The Basics of a Ping Flood Attack
A ping flood attack is a type of cyber attack that involves spamming or flooding a victim with Internet Control Message Protocol (ICMP) packets. It’s also known as an ICMP denial-of-service (DDoS) attack. During a ping flood attack, the perpetrator will send an excessive number of ICMP packets to your network. Depending on the volume of these ICMP packets, it may overwhelm your network.
Ping flood attacks can cause the following problems:
- Slow internet connection
- Consumption of bandwidth
- Complete network outage
- Loss of network connection between two or more computers
How Ping Flood Attacks Work
Networks — as well as the devices on networks — communicate with each other by sending and receiving packets of data. An outside network may send your own network an ICMP echo request packet to ping it. Your network will have to process and respond to this packet with its own ICMP echo reply packet.
Under normal circumstances, your network should be able to handle ICMP echo request packets. Problems, however, can occur when an excessive number of ICMP echo request packets are sent to your network. A ping flood attack can overwhelm your network with these packets. For each ICMP echo request packet your network receives, it will have to generate and send back an ICMP reply packet.
Tips to Protect Against Ping Flood Attacks
You can protect against ping flood attacks by using a firewall. A firewall is a digital shield that filters malicious or otherwise harmful traffic. Assuming you can configure it properly, it will automatically reject ICMP echo request packets during a ping flood attack.

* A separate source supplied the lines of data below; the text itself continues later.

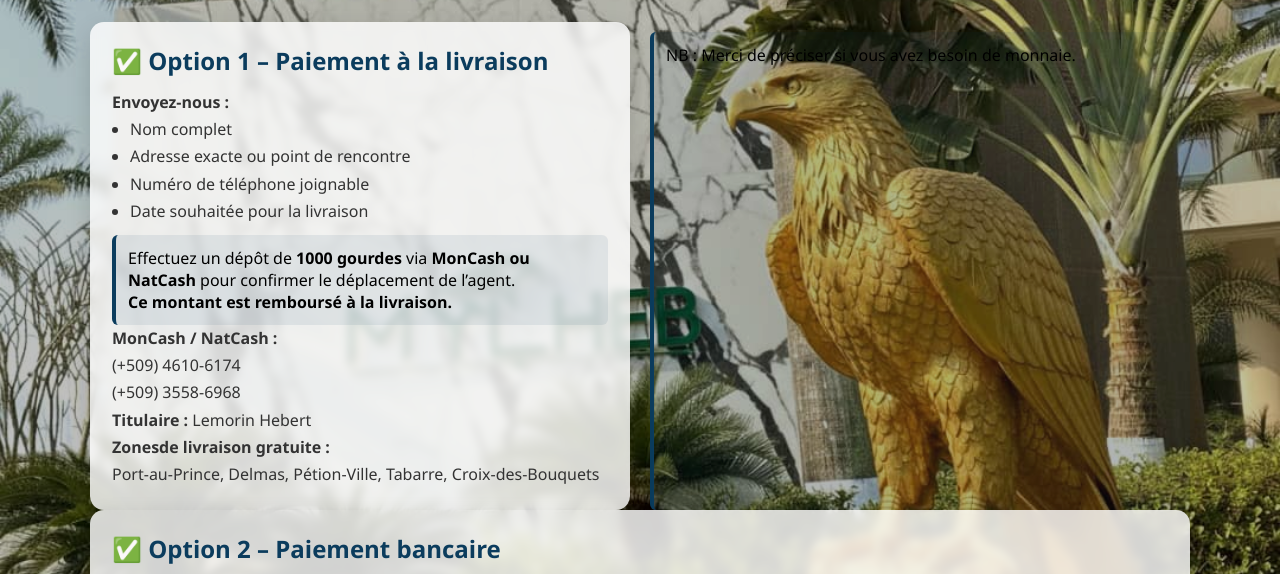
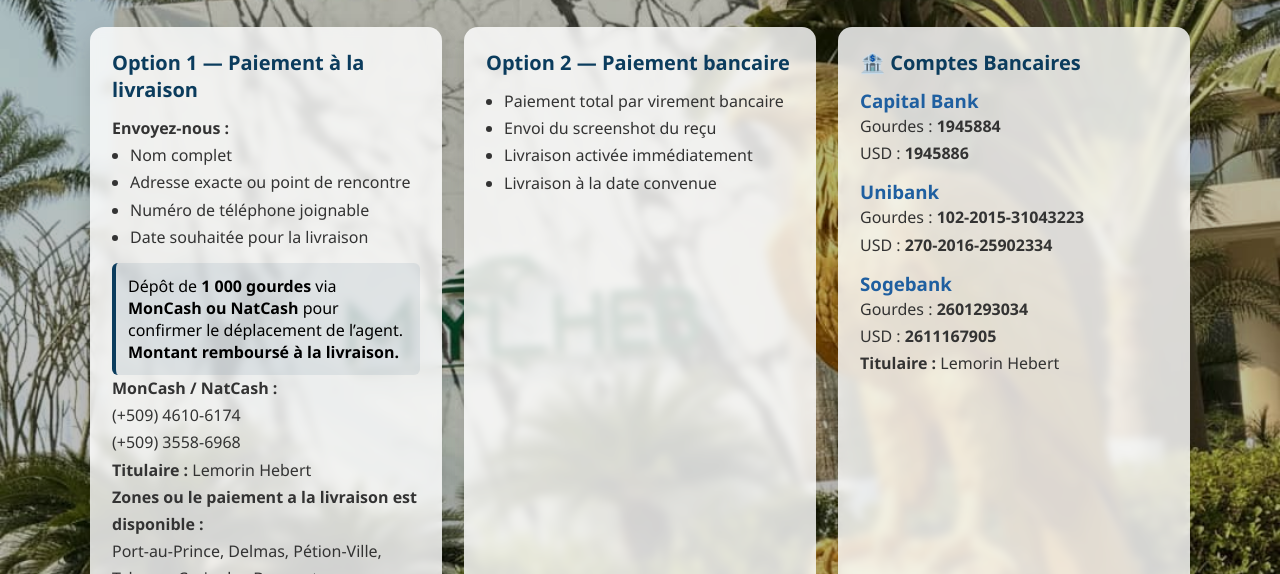
Before and after one commit to mylheb10-tech/Mylheb, a plain HTML site: page index.html in a window 1280 px wide. Shown: the part 226-800 px from the top of the page. Drawn offline with Linux system fonts and the light colour scheme.

Commit message:
Update index.html

```diff
--- a/index.html
+++ b/index.html
@@ -6,7 +6,6 @@
 <title>Mylheb Group – Livraison & Paiement</title>
 
 <style>
-/* RESET */
 * {
     box-sizing: border-box;
     margin: 0;
@@ -14,26 +13,22 @@
     font-family: "Segoe UI", Arial, sans-serif;
 }
 
-/* BACKGROUND IMAGE */
 body {
     background: url("mylheb.jpg") no-repeat center center fixed;
     background-size: cover;
 }
 
-/* OVERLAY TRÈS LÉGER */
 .overlay {
     min-height: 100vh;
     background: rgba(0,0,0,0.25);
     padding: 30px 15px;
 }
 
-/* CONTAINER */
 .container {
     max-width: 1100px;
     margin: auto;
 }
 
-/* LOGO */
 .logo {
     text-align: center;
     margin-bottom: 25px;
@@ -42,41 +37,38 @@ body {
     max-width: 160px;
 }
 
-/* GRID */
+h1 {
+    text-align: center;
+    color: #ffffff;
+    margin-bottom: 30px;
+    text-shadow: 0 2px 6px rgba(0,0,0,0.4);
+}
+
 .grid {
     display: grid;
     grid-template-columns: repeat(auto-fit, minmax(300px, 1fr));
-    gap: 20px;
+    gap: 22px;
 }
 
-/* BLOCS (CARTES) */
 .card {
-    background: rgba(255,255,255,0.82); /* léger */
+    background: rgba(255,255,255,0.82);
     border-radius: 14px;
     padding: 22px;
     box-shadow: 0 10px 25px rgba(0,0,0,0.15);
     backdrop-filter: blur(4px);
 }
 
-/* TITRES */
-h1 {
-    text-align: center;
-    color: #ffffff;
-    margin-bottom: 25px;
-    text-shadow: 0 2px 6px rgba(0,0,0,0.4);
+.card h2 {
+    color: #0b3c5d;
+    margin-bottom: 12px;
+    font-size: 20px;
 }
 
-h2 {
-    color: #0b3c5d;
-    margin-bottom: 12px;
+.card h3 {
+    color: #1f5fa0;
+    margin-top: 12px;
 }
 
-h3 {
-    color: #1f5fa0;
-    margin-bottom: 8px;
-}
-
-/* TEXT */
 p, li {
     line-height: 1.7;
     color: #333;
@@ -86,16 +78,14 @@ ul {
     padding-left: 18px;
 }
 
-/* INFO BOX */
 .highlight {
     background: rgba(11,60,93,0.08);
     border-left: 4px solid #0b3c5d;
     padding: 12px;
-    margin-top: 10px;
+    margin-top: 12px;
     border-radius: 6px;
 }
 
-/* BUTTONS */
 .buttons {
     display: flex;
     justify-content: center;
@@ -125,7 +115,6 @@ ul {
     background: #0b3c5d;
 }
 
-/* FOOTER */
 .footer {
     text-align: center;
     color: #fff;
@@ -150,7 +139,7 @@ ul {
 
 <!-- OPTION 1 -->
 <div class="card">
-<h2>✅ Option 1 – Paiement à la livraison</h2>
+<h2>Option 1 — Paiement à la livraison</h2>
 
 <p><strong>Envoyez-nous :</strong></p>
 <ul>
@@ -161,8 +150,8 @@ ul {
 </ul>
 
 <div class="highlight">
-Effectuez un dépôt de <strong>1000 gourdes</strong> via <strong>MonCash ou NatCash</strong> pour confirmer le déplacement de l’agent.<br>
-<strong>Ce montant est remboursé à la livraison.</strong>
+Dépôt de <strong>1 000 gourdes</strong> via <strong>MonCash ou NatCash</strong> pour confirmer le déplacement de l’agent.<br>
+<strong>Montant remboursé à la livraison.</strong>
 </div>
 
 <p><strong>MonCash / NatCash :</strong><br>
@@ -171,10 +160,10 @@ Effectuez un dépôt de <strong>1000 gourdes</strong> via <strong>MonCash ou Nat
 <strong>Titulaire :</strong> Lemorin Hebert
 </p>
 
-<p><strong>Zonesde livraison gratuite :</strong><br>
+<p><strong>Zones ou le paiement a la livraison est disponible :</strong><br>
 Port-au-Prince, Delmas, Pétion-Ville, Tabarre, Croix-des-Bouquets
 </p>
-</div>
+
 <div class="highlight">
 NB : Merci de préciser si vous avez besoin de monnaie.
 </div>
@@ -182,7 +171,7 @@ NB : Merci de préciser si vous avez besoin de monnaie.
 
 <!-- OPTION 2 -->
 <div class="card">
-<h2>✅ Option 2 – Paiement bancaire</h2>
+<h2>Option 2 — Paiement bancaire</h2>
 
 <ul>
 <li>Paiement total par virement bancaire</li>
@@ -190,6 +179,7 @@ NB : Merci de préciser si vous avez besoin de monnaie.
 <li>Livraison activée immédiatement</li>
 <li>Livraison à la date convenue</li>
 </ul>
+</div>
 
 <!-- BANQUES -->
 <div class="card">
@@ -213,7 +203,7 @@ USD : <strong>2611167905</strong></p>
 </div>
 
 <div class="buttons">
-<a href="https://wa.me/50946106174" class="btn whatsapp">💬 WhatsApp</a>
+<a href="https://wa.me/50935586968" class="btn whatsapp">💬 WhatsApp</a>
 <a href="tel:+50946106174" class="btn call">📞 Appeler</a>
 </div>
 
```
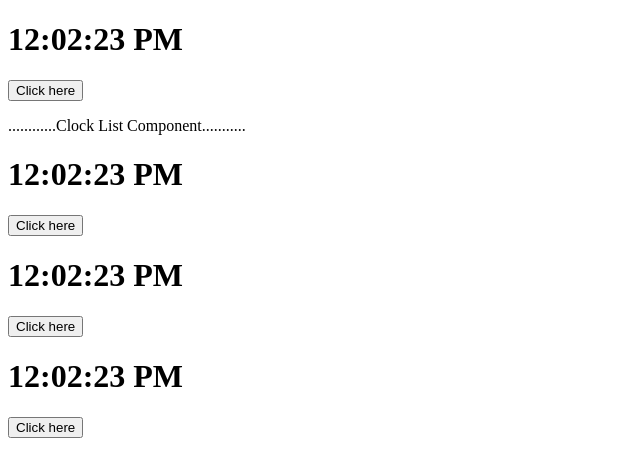
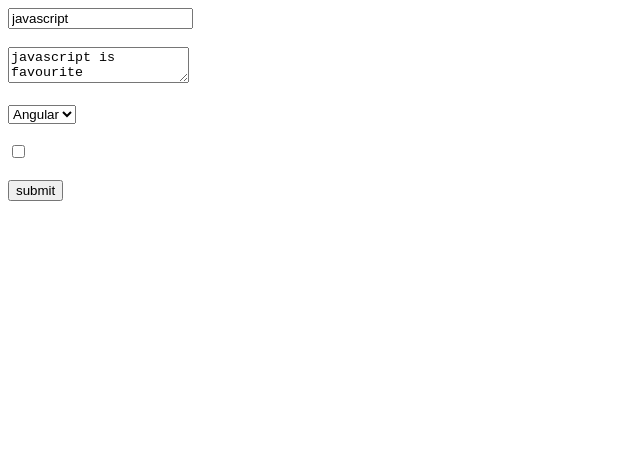
Before and after one commit to ramjan10/myReact, a React (Vite) app: page / in a window 1280 px wide. Shown: the top 476 px of the page, without its empty margins (0-640 px from the left). Built offline with nearby package versions, Linux system fonts and the light colour scheme.

Commit message:
controlled form handling

```diff
--- a/src/App.jsx
+++ b/src/App.jsx
@@ -1,18 +1,7 @@
-import Clock from "./components/Clock";
-import ClockList from "./components/ClockList";
+import Form from "./components/Form";
 
 function App() {
-  const quantities = [1, 2, 3];
-
-  return (
-    <div>
-      <Clock local="bn-Bd" />
-
-      <p>............Clock List Component...........</p>
-      <ClockList quantities={quantities}/>
-
-    </div>
-  );
+  return <Form />;
 }
 
 export default App;
--- /dev/null
+++ b/src/components/Form.jsx
@@ -0,0 +1,73 @@
+import React from "react";
+
+class Form extends React.Component {
+  state = {
+    title: "javascript",
+    text: "javascript is favourite",
+    librery: "Angular",
+    isNice: true,
+  };
+
+  handler = (e) => {
+    if (e.target.type === "text") {
+      this.setState({
+        title: e.target.value,
+      });
+    } else if (e.target.type === "textarea") {
+      this.setState({
+        text: e.target.value,
+      });
+    } else if (e.target.type === "select-one") {
+      this.setState({
+        librery: e.target.value,
+      });
+    } else if (e.target.type === "checkbox") {
+      this.setState({
+        isNice: e.target.value,
+      });
+    } else {
+      console.log(e.target.type);
+    }
+  };
+
+  submitHandler = (e) => {
+    e.preventDefault();
+    const { title, text, librery, isNice } = this.state;
+    console.log(title + text + librery + isNice);
+  };
+
+  render() {
+    const { title, text, librery, isNice } = this.state;
+    return (
+      <div>
+        <form onSubmit={this.submitHandler}>
+          <input
+            type="text"
+            name="title"
+            value={title}
+            placeholder="enter title"
+            onChange={this.handler}
+          />
+          <br /> <br />
+          <textarea name="text" value={text} onChange={this.handler}></textarea>
+          <br /> <br />
+          <select name="librery" value={librery} onChange={this.handler}>
+            <option value="React">React</option>
+            <option value="Angular">Angular</option>
+          </select>
+          <br /> <br />
+          <input
+            type="checkbox"
+            name="tick"
+            value={isNice}
+            onChange={this.handler}
+          />
+          <br /> <br />
+          <input type="submit" value="submit" />
+        </form>
+      </div>
+    );
+  }
+}
+
+export default Form;
```
Also changed, not shown: 1 other file (tests, documents, lock files or other folders).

Another safeguard to protect against ping flood attacks is Internal Protocol (IP) address concealment. For the perpetrator to carry out a ping flood attack against your network, he or she must know its IP address. Ping flood attacks target networks based on their IP address. By concealing your network’s IP address, you’ll be better protected against ping flood attacks.